But when investigators realized Jason was tied to the Codd case, they knew they had their suspect. On March 16th, they brought Jason in for questioning. Jason admitted to breaking into the Codds’ home, saying he had taken some items and later thrown them into the dumpster when he thought he would get caught.

While Jason was being questioned, authorities were executing a search warrant on his property. There, they found what appeared to be human remains inside a wood stove.

Robert Jason Owens was arrested and charged with the murders of JT and Cristie Codd and their unborn child. He later confessed to the crimes, admitting to storing and disposing of the bodies on his property. However, he claimed that he accidentally ran them over with his truck, then panicked and decided to cover it up rather than report the accident.

As Jason waited for his hearing, investigators continued to search his property. In a warrant dated March 31, 2015, authorities noted that Jason had allegedly started construction on a fish pond back in January of 2000, right after Zebb Quinn had disappeared. According to an unnamed relative, Jason had a large area on his property that he often used as a burn pit. But not long after Zebb disappeared, Jason had poured concrete over the pit, claiming that he was turning it into a fish pond. But the pond never materialized, and Jason later covered the pit with dirt.

When investigators searched the area in March of 2015, they uncovered a mountain of evidence, including shreds of leather and fabric under the layer of concrete, and something the reports referred to as “hard fragments”. They also uncovered plastic bags containing an unknown white powder, possibly pulverized lime or mortar mix.

Over the next two years, authorities continued to build their case against Robert Jason Owens. In April of 2017, he pleaded guilty to three counts of second-degree-murder and two counts of dismemberment for the murders of JT, Cristie, and their unborn child. He was sentenced to 59 years in prison without the possibility of parole.

But it still wasn’t over. Jason was serving time for the murders of the Codd family, but the family of Zebb Quinn still needed justice.

On July 10, 2017, a Buncombe County grand jury finally indicted Robert Jason Owens with first-degree murder in the death of Zebb Quinn. If convicted, he will receive a life sentence.

As of 2022, Jason is in prison for one crime while awaiting trial for another. Zebb Quinn’s remains have never been found, and the true circumstances surrounding his disappearance are still a mystery.

Zebb Quinn disappeared on January 2, 2000. He was last seen wearing a white t-shirt, a plaid button-down shirt, khaki pants and a gold chain necklace. He is 5’9” tall and weighs 165 pounds with brown hair and blue-gray eyes. He wears contact lenses and has scars between his fingers on both hands.
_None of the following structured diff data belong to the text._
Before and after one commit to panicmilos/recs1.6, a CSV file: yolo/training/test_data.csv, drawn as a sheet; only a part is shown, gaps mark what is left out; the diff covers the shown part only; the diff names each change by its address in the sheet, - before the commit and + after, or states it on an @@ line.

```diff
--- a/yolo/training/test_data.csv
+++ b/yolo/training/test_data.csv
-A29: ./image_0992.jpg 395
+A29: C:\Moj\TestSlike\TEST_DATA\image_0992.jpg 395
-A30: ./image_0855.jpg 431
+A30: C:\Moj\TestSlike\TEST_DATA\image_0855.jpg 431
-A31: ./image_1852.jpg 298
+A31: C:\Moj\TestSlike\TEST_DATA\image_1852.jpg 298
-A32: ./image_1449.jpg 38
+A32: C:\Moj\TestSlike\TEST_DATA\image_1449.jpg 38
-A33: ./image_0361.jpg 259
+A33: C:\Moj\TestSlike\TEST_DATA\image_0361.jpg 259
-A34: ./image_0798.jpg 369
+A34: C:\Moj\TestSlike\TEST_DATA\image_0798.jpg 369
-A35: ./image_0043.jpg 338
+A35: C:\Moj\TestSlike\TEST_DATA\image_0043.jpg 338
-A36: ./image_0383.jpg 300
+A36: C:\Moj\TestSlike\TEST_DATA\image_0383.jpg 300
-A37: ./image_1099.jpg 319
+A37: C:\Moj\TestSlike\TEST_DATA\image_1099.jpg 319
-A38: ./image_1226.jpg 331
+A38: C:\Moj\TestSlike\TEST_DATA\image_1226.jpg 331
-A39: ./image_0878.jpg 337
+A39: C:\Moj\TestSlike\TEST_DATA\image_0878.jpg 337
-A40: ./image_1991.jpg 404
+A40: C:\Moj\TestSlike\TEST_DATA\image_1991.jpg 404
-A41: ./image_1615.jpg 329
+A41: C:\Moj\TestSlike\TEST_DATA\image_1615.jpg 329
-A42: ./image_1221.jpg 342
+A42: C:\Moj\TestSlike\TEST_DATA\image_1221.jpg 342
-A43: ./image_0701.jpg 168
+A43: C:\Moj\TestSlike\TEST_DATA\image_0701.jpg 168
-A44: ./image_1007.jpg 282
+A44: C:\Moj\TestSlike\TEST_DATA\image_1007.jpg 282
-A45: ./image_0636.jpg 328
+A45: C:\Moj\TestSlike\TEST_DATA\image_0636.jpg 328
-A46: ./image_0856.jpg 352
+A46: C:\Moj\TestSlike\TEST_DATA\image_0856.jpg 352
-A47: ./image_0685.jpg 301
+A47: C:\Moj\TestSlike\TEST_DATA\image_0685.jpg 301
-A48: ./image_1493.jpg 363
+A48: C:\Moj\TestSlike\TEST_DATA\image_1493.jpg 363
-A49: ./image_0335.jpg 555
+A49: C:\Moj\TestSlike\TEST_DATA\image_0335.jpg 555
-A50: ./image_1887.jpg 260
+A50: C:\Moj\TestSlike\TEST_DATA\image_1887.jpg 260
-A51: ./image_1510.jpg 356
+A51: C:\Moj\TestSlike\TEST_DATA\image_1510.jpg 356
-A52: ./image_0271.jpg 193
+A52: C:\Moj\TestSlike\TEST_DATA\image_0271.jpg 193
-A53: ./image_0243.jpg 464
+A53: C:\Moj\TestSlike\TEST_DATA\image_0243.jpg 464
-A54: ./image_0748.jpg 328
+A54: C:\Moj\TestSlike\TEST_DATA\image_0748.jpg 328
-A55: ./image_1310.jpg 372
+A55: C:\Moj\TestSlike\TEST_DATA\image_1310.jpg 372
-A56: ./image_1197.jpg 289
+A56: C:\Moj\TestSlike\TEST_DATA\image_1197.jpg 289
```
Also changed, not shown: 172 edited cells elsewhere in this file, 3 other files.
He would be 40 years old as of this recording.

If you have any information regarding the disappearance of Zebb Quinn, please contact the Asheville Police Department at (828) 252-1110 or call Crime Stoppers at (828) 255-5050.

Case Updates

In July of 2022, Robert Jason Owens appeared before a judge and pleaded guilty to accessory after the fact of first-degree murder.

In court, Jason’s defense team maintained that Jason had not been the one to murder Zebb, but that his abusive uncle had tricked him into luring Zebb into the woods on the promise of meeting up with a young woman named Misty Taylor, whom Zebb had a crush on. According to the defense, Misty’s boyfriend had hired Jason’s uncle Gene Owens to kill Zebb out of jealousy, and that Gene had followed through on the plan, dismembering Zebb’s body before burning it.

Despite this story being extremely similar to what happened to the Codds, the district attorney’s office accepted that prosecuting Jason for first-degree murder would be an uphill climb. Assistant District Attorney Jeremey Ingle told the court, “Based on the evidence available, the lack of evidence of motive, cause of death, [spoiling] of evidence based on a decades-long pause in critical leads in the case, a conviction of first-degree murder at trial — though never a certainty — would present a steep challenge considering all these factors.”

Robert Jason Owens was sentenced to 13-16 years in prison, which he will serve at the same time as the life sentence he was given for the murders of JT and Cristie Codd. His uncle, Gene Owens, died in 2016.